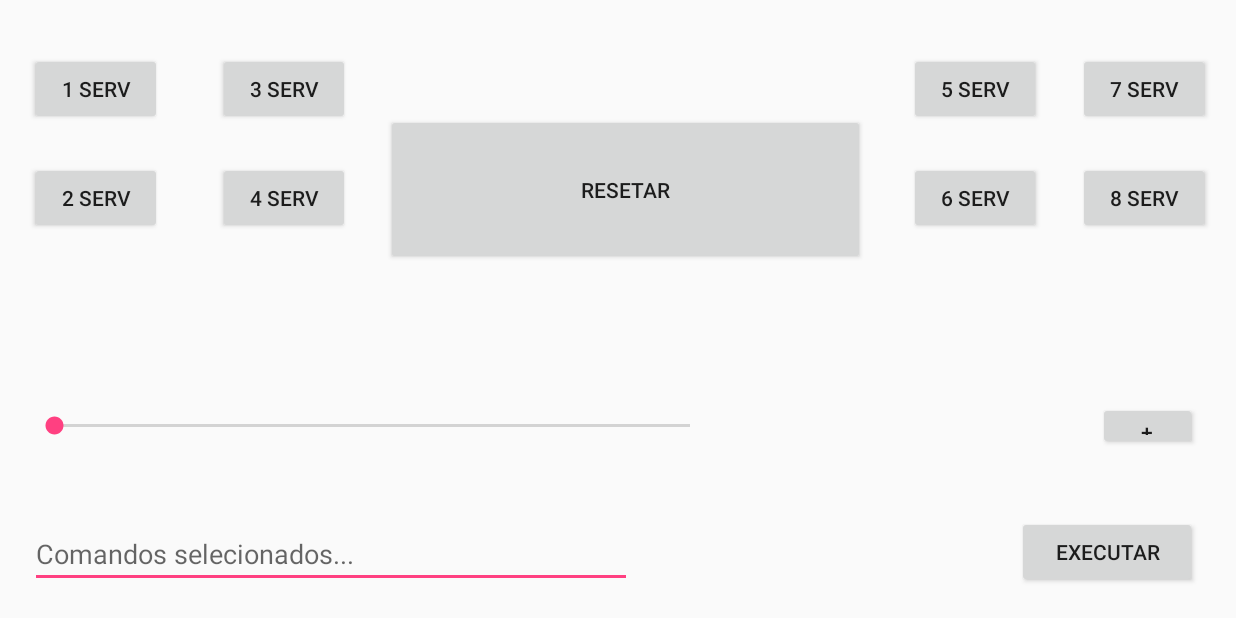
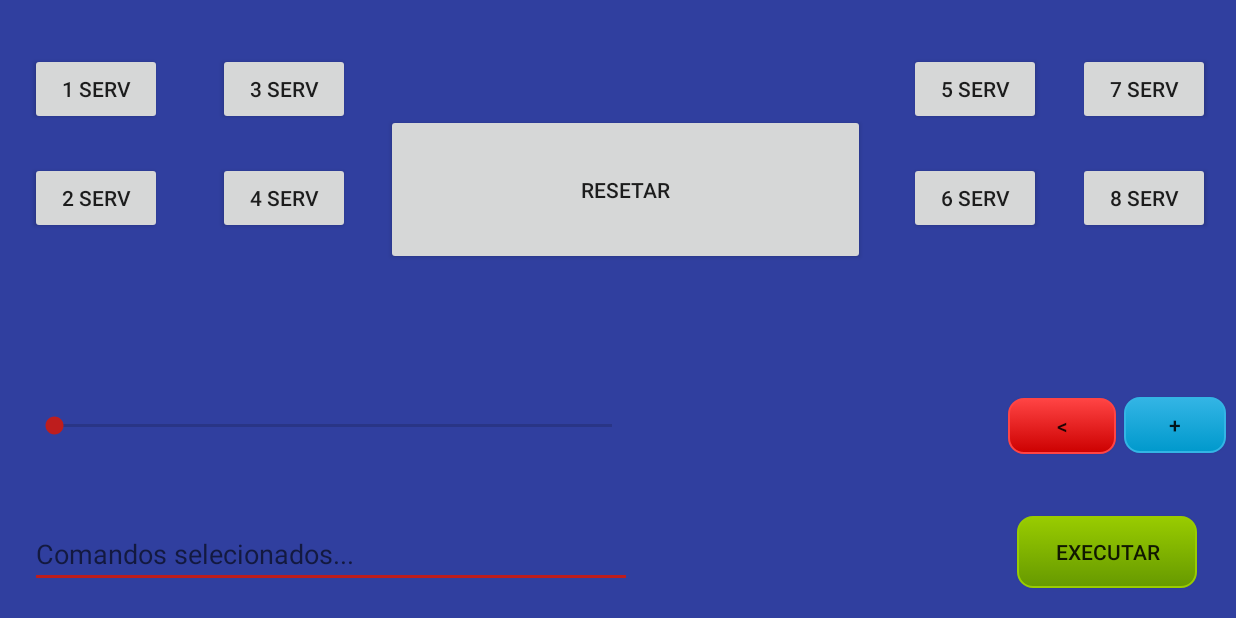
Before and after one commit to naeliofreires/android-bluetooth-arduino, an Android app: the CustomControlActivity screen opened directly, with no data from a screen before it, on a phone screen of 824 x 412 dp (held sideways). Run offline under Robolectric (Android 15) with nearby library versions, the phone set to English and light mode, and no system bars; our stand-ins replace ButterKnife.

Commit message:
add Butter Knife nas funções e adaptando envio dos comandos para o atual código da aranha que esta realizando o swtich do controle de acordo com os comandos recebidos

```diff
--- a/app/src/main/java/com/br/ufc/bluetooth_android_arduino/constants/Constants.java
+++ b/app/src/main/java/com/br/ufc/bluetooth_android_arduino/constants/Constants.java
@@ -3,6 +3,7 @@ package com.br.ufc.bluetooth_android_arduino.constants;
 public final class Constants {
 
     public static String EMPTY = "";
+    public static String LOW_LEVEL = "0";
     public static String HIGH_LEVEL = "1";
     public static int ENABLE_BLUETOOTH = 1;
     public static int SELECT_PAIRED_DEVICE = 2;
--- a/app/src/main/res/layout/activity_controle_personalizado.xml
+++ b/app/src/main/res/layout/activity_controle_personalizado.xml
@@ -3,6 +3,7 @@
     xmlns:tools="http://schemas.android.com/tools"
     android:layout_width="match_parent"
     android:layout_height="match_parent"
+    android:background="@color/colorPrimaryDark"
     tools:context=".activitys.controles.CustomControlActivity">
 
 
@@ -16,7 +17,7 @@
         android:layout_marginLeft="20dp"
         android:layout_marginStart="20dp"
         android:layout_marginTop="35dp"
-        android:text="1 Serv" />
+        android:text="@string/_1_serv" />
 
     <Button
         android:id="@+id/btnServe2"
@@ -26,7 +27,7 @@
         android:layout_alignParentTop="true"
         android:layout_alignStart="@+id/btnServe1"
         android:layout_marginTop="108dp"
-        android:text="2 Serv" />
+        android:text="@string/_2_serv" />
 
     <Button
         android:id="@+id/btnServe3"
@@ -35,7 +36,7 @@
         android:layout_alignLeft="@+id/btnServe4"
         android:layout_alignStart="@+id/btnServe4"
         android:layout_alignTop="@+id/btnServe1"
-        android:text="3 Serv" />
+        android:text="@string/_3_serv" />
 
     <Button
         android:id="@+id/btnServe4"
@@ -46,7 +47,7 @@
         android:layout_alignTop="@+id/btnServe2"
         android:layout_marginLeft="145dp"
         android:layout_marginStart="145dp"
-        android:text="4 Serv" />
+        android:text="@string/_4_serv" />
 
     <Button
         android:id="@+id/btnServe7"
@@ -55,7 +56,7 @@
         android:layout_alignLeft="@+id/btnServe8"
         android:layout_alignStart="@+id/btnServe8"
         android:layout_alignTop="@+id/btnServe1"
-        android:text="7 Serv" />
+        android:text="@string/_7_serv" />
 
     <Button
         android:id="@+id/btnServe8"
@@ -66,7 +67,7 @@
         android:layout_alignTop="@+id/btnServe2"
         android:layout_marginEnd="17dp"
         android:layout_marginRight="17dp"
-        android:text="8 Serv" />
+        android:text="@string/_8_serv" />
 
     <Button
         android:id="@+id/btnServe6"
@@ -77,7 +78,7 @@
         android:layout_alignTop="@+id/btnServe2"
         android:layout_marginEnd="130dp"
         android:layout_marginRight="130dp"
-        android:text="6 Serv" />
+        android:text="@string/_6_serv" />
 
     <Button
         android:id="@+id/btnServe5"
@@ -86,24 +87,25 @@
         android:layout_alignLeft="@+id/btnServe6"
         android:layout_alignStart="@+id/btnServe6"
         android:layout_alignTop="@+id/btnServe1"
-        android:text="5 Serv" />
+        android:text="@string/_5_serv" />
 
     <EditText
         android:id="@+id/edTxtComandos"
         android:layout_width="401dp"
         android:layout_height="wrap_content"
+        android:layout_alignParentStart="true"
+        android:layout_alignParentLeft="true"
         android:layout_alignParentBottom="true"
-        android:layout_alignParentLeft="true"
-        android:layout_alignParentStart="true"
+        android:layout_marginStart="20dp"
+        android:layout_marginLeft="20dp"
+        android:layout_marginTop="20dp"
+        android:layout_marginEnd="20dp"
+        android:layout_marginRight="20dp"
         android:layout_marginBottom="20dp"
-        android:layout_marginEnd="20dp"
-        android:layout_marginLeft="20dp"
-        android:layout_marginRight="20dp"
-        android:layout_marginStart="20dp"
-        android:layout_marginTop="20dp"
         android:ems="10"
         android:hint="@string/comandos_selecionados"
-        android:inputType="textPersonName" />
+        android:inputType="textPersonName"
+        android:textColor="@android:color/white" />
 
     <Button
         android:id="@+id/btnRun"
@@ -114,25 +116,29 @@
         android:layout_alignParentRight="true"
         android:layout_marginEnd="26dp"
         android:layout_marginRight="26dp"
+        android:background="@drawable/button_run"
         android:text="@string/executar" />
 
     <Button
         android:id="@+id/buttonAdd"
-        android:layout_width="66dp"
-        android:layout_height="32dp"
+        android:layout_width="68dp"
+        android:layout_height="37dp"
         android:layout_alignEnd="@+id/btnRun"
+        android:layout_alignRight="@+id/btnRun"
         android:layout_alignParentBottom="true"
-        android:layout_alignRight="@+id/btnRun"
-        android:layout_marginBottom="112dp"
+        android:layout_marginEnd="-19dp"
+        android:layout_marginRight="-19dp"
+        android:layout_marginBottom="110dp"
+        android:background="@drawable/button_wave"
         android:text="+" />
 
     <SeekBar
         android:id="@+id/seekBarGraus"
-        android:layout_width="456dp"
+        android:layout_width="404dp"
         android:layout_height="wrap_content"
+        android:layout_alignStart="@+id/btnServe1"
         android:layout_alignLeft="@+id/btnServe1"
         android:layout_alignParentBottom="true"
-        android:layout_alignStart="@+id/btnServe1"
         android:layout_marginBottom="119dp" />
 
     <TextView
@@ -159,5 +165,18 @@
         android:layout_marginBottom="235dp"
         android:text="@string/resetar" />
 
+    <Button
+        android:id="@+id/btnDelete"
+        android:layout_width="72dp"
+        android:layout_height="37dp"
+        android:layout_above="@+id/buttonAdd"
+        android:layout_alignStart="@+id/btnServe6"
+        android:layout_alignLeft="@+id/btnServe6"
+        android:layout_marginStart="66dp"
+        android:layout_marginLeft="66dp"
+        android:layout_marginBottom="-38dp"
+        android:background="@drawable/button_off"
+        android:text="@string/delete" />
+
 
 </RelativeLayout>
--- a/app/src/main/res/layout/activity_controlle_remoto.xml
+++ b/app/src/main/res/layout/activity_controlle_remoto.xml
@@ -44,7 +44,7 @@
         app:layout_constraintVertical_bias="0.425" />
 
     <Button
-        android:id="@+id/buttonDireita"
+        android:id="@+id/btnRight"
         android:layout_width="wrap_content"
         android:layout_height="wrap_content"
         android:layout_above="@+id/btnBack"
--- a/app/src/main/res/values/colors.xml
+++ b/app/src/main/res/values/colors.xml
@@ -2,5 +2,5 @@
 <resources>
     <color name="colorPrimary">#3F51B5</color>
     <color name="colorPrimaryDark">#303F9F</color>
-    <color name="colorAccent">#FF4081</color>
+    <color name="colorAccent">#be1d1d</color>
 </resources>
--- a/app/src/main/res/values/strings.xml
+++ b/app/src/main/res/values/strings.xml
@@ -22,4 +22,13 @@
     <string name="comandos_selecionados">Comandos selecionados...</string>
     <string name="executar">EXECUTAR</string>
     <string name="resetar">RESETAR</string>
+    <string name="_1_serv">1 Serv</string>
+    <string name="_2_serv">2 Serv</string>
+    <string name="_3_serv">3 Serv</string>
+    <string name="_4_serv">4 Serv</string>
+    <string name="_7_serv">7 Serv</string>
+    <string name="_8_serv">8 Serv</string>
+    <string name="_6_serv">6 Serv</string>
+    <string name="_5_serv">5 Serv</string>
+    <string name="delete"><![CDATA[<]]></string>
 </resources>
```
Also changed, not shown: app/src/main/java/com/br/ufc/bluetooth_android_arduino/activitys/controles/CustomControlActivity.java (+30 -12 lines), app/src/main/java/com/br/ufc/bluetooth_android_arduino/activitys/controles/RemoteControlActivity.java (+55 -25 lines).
*-*-*
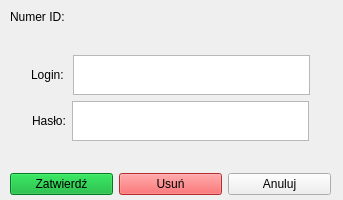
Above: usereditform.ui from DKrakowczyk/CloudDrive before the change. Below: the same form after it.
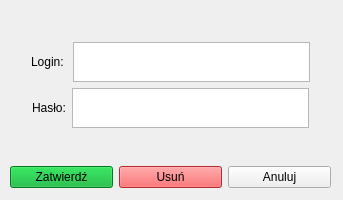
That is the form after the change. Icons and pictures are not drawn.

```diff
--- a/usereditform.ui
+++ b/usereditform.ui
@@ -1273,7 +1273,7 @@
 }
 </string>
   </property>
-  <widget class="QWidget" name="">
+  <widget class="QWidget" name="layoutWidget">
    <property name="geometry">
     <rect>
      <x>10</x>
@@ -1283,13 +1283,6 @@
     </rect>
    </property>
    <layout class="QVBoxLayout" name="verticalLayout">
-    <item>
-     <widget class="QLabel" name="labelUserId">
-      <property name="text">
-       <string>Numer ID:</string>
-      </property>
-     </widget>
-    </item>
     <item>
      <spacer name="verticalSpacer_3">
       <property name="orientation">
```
*-*-*
*About this exercise*
The reply should be nothing but the number of lines in the entries that include "class".

*Written solution*
5